what is the constiutional issue btwn marbury v madison case?
i just need to know why this case went to the supreme court? links? Any answer in a paragraph gets 100points!!!!!!!!!!!!!!!!!!!!!!!!!!!!!!!!!!!!!!
- sweet.carolineLv 71 decade agoFavorite Answer
That is 10 pots not 100.
This is a major legal case and I remember it being discussed in Constitutional Law class but can't recall waht the case is about. Duh! Sorry about that. You should be able to google it though. It certainly should be in your Constitutinal Law textbook. You look in the index in the back and should see it there.
Now I'll go to see if I can do some quick research on this. If you need to know this then it must be part of your homework and you should get off your duff and do your homework. You must not be in lawschool as law school students have more gumption and research skills or they won't be there long. You must be in some class in high school.
Here you go -- a few seconds only:
From Wikipedia, the free encyclopedia
Marbury v. Madison
Supreme Court of the United States
Argued February 11, 1803
Decided February 24, 1803
Full case name William Marbury v. James Madison, Secretary of State of the United States
Citations 5 U.S. 137 (more)
1 Cranch 137; 2 L. Ed. 60; 1803 U.S. LEXIS 352
Holding: Section 13 of the Judiciary Act of 1789 is unconstitutional to the extent it purports to enlarge the original jurisdiction of the Supreme Court beyond that permitted by the Constitution. Congress cannot pass laws that are contrary to the Constitution, and it is the role of the Federal courts to interpret what the Constitution permits.
William Cushing · William Paterson
Samuel Chase · Bushrod Washington
Majority Marshall, joined by Paterson, Chase, Washington
Cushing and Moore took no part in the consideration or decision of the case.
U.S. Const. arts. I, III; Judiciary Act of 1789 § 13
(Note: here is your paragraph you requested but is straight out of Wickipedia)
Marbury v. Madison, 5 U.S. (1 Cranch) 137 (1803) is a landmark case in United States law. It formed the basis for the exercise of judicial review in the United States under Article III of the Constitution.
This case resulted from a petition to the Supreme Court by William Marbury, who had been appointed by President John Adams as Justice of the Peace in the District of Columbia but whose commission was not subsequently delivered. Marbury petitioned the Supreme Court to force Secretary of State James Madison to deliver the documents, but the court, with John Marshall as Chief Justice, denied Marbury's petition, holding that the part of the statute upon which he based his claim, the Judiciary Act of 1789, was unconstitutional.

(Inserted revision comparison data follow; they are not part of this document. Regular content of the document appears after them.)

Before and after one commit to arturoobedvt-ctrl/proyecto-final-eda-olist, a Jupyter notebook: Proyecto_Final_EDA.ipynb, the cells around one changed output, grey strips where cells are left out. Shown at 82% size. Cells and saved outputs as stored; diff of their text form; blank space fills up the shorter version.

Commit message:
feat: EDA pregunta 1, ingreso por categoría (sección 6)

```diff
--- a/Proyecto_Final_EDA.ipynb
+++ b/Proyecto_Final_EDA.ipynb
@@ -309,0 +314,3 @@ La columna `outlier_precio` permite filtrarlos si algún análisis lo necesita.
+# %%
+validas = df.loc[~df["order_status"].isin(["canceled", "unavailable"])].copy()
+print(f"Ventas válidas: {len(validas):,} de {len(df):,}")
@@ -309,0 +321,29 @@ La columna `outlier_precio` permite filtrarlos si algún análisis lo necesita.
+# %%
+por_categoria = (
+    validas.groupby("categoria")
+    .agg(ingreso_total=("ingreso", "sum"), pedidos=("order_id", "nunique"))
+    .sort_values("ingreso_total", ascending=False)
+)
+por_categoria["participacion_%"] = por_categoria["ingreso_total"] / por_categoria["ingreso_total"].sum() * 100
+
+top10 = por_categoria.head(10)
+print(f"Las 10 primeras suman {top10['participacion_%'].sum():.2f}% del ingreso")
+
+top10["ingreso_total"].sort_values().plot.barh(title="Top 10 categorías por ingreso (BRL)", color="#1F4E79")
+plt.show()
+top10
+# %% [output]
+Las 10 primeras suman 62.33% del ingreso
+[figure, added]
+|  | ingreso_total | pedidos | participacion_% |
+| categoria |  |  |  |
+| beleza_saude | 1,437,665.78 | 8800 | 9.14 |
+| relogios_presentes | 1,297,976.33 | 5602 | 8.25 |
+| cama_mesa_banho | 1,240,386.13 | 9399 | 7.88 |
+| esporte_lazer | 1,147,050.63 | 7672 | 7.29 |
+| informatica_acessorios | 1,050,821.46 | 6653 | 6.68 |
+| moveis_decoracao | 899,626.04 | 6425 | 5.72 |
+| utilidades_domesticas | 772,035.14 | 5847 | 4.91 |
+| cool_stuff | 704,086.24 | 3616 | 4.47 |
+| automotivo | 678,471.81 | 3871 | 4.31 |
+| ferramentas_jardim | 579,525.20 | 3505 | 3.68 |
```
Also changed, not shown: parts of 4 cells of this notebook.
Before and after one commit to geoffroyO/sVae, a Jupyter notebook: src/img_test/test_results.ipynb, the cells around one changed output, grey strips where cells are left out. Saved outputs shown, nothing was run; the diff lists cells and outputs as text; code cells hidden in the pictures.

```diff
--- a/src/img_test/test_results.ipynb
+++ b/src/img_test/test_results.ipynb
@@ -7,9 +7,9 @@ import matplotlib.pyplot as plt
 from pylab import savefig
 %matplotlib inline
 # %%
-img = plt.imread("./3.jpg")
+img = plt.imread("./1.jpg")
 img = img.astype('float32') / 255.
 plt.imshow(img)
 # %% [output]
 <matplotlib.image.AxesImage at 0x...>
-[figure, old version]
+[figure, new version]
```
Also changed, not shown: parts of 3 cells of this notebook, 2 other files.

Marbury v. Madison was the first time the Supreme Court declared something "unconstitutional," and established the concept of judicial review in the U.S. (the idea that courts may oversee and nullify the actions of another branch of government). The landmark decision helped define the "checks and balances" of the American form of government."Source(s): Wikipedia but I'd suggest you look up the case number and form a paragraph that paraphrases it without using the actual wording. The explanation is not from me, but from an online research tool. Use that and you can learn a great deal. Not a legal opinion.